The Nepal Rastra Bank (NRB) on Friday reduced the exchange limit of Indian rupees from Rs 5,000 to Rs 2,000 after India scrapped the old notes of Rs 500 and Rs 1,000 and introduced new Rs 2,000 and Rs 500 notes.
The NRB also wrote to the Reserve Bank of India (RBI) to facilitate Nepal with the new bank currency notes following the note ban, ANI reported.
The NRB had previously banned the new currency notes of Rs 500 and Rs 2,000 issued by the Indian government.
However, both Nepal and Bhutan have reached out to India on the issue of demonetisation of the old currency notes and the impact it could have on the financial assistance India provides to them.
Ministry of External Affairs Spokesperson Vikas Swarup said that both the Nepal Rashtra Bank and the Royal Monetary Authority of Bhutan are in touch with the RBI regarding facilitation of collection and deposit of old Rs 500 and Rs 1,000 notes that are already with them and with the other banks and financial institutions in the two countries besides Nepalese and Bhutanese nationals, Mint reported.
"The matter has been raised by both the governments of Nepal and Bhutan. The government is considering the matter and the RBI will remain in touch with their counterparts in Nepal and Bhutan," Swarup said.

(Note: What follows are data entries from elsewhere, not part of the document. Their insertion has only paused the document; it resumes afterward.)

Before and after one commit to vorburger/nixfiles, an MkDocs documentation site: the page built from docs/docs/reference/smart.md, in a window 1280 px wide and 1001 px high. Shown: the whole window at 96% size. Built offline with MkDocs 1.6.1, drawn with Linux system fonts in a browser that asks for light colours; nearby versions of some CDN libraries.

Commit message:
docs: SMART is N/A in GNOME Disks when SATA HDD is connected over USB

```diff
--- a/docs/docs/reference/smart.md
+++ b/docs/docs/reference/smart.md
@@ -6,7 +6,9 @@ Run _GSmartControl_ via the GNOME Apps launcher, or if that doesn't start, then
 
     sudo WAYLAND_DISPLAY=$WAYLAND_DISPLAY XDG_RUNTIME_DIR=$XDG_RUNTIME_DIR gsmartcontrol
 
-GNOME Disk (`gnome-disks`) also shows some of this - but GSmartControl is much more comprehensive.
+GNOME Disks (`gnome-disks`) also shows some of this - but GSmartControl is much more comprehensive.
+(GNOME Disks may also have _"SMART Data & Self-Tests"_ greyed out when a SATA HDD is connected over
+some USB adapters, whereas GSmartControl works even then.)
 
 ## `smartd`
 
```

The RBI had also formed a task force to make the exchange of currency easier for non-Indians in Nepal who possess the demonetised notes of Rs 500 and Rs 1,000.

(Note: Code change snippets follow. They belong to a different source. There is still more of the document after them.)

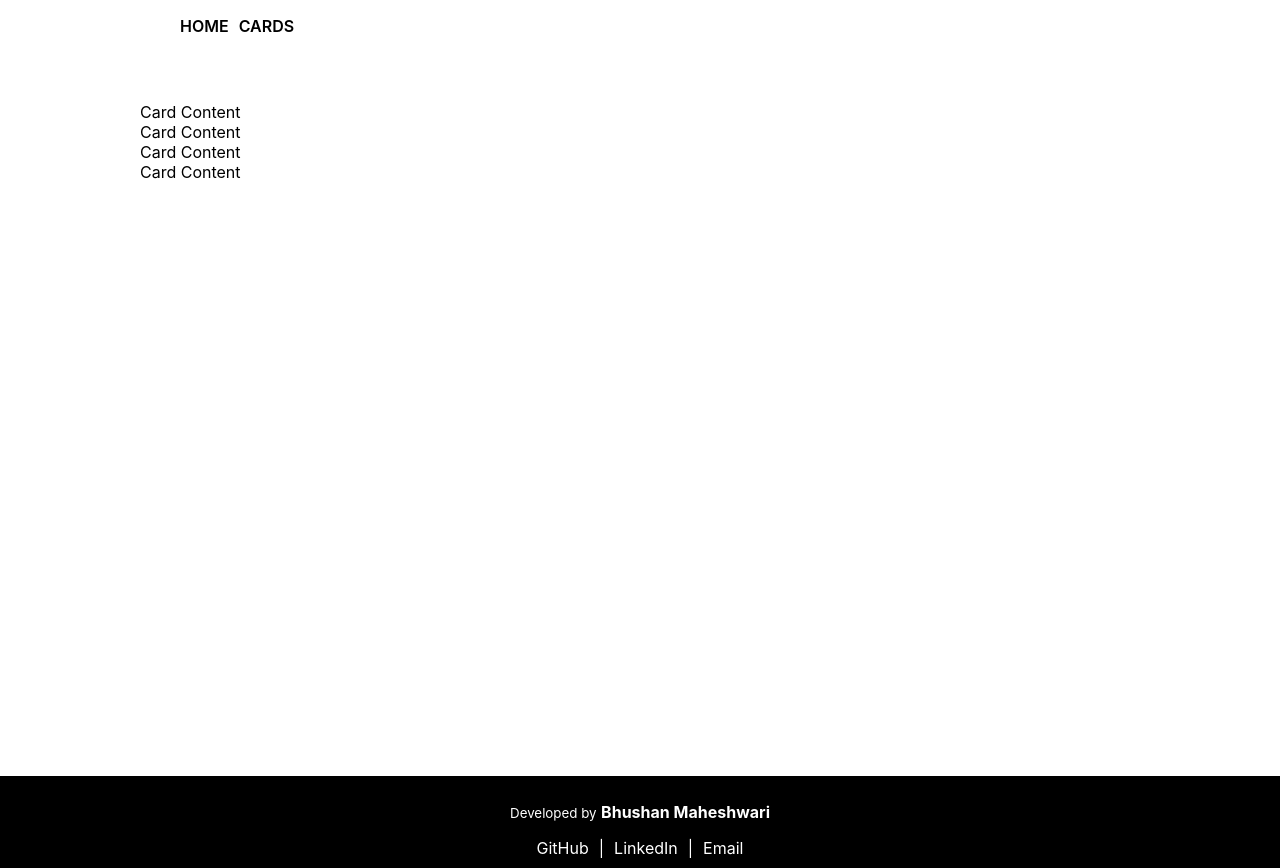
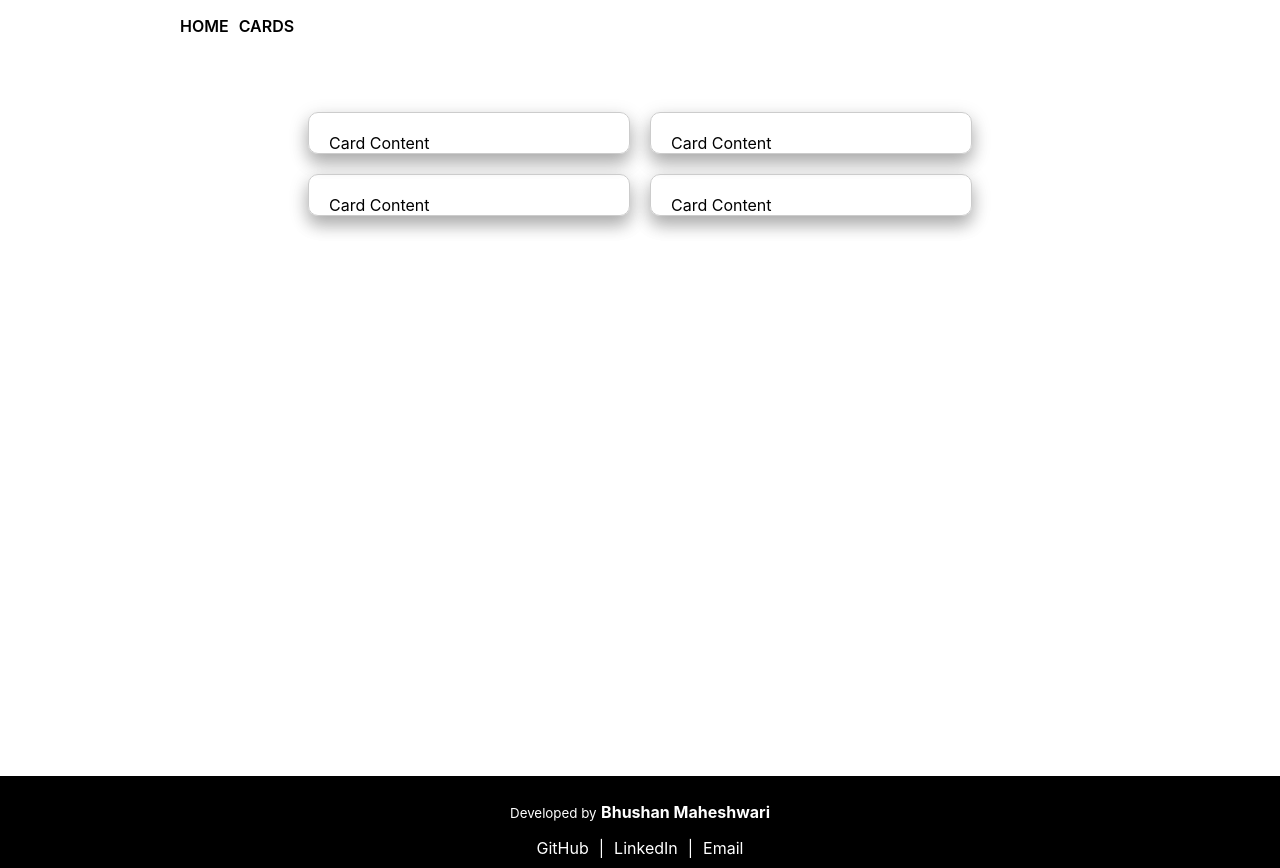
Before and after one commit to bhushanmaheshwari/sample-work-asb, a React (Create React App) app: page /cards in a window 1280 px wide. Built offline with nearby package versions, Linux system fonts and the light colour scheme.

Commit message:
basic card listing design with hardcoded data

```diff
--- a/src/components/credit-cards/Card.styles.ts
+++ b/src/components/credit-cards/Card.styles.ts
@@ -1,5 +1,17 @@
 import styled from "styled-components";
 
-const Card = styled.div``;
+const Card = styled.div`
+  padding: 20px 20px 0 20px;
+  border: 1px solid #ccc;
+  border-radius: 10px;
+  margin: 10px;
+  width: 280px;
+  // copied
+  box-shadow: 0 10px 16px 0 rgb(0 0 0 / 20%), 0 6px 20px 0 rgb(0 0 0 / 19%) !important;
+  :hover {
+    transform: scale(1.1);
+    transition-duration: 0.5s;
+  }
+`;
 
 export { Card };
--- a/src/components/credit-cards/Cards.styles.ts
+++ b/src/components/credit-cards/Cards.styles.ts
@@ -1,5 +1,9 @@
 import styled from "styled-components";
 
-const Cards = styled.div``;
+const Cards = styled.div`
+  display: flex;
+  flex-wrap: wrap;
+  justify-content: center;
+`;
 
 export { Cards };
```
Also changed, not shown: 1 other file (tests, documents, lock files or other folders).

Swarup had also said that the task force was looking into issues related to foreign nationals and tourists in India, NRIs and people of Indian origin possessing the old notes. The team was also taking care of the diplomatic missions that have been affected by the demonetisation of these notes.
"Consultations are ongoing and as soon as we have concrete recommendations from the task force, we will share with all stakeholders," Swarup had said.
Prime Minister Narendra Modi had announced on November 8 that the government would not recognise the old currency notes of Rs 500 and Rs 1,000 from November 9, 2016.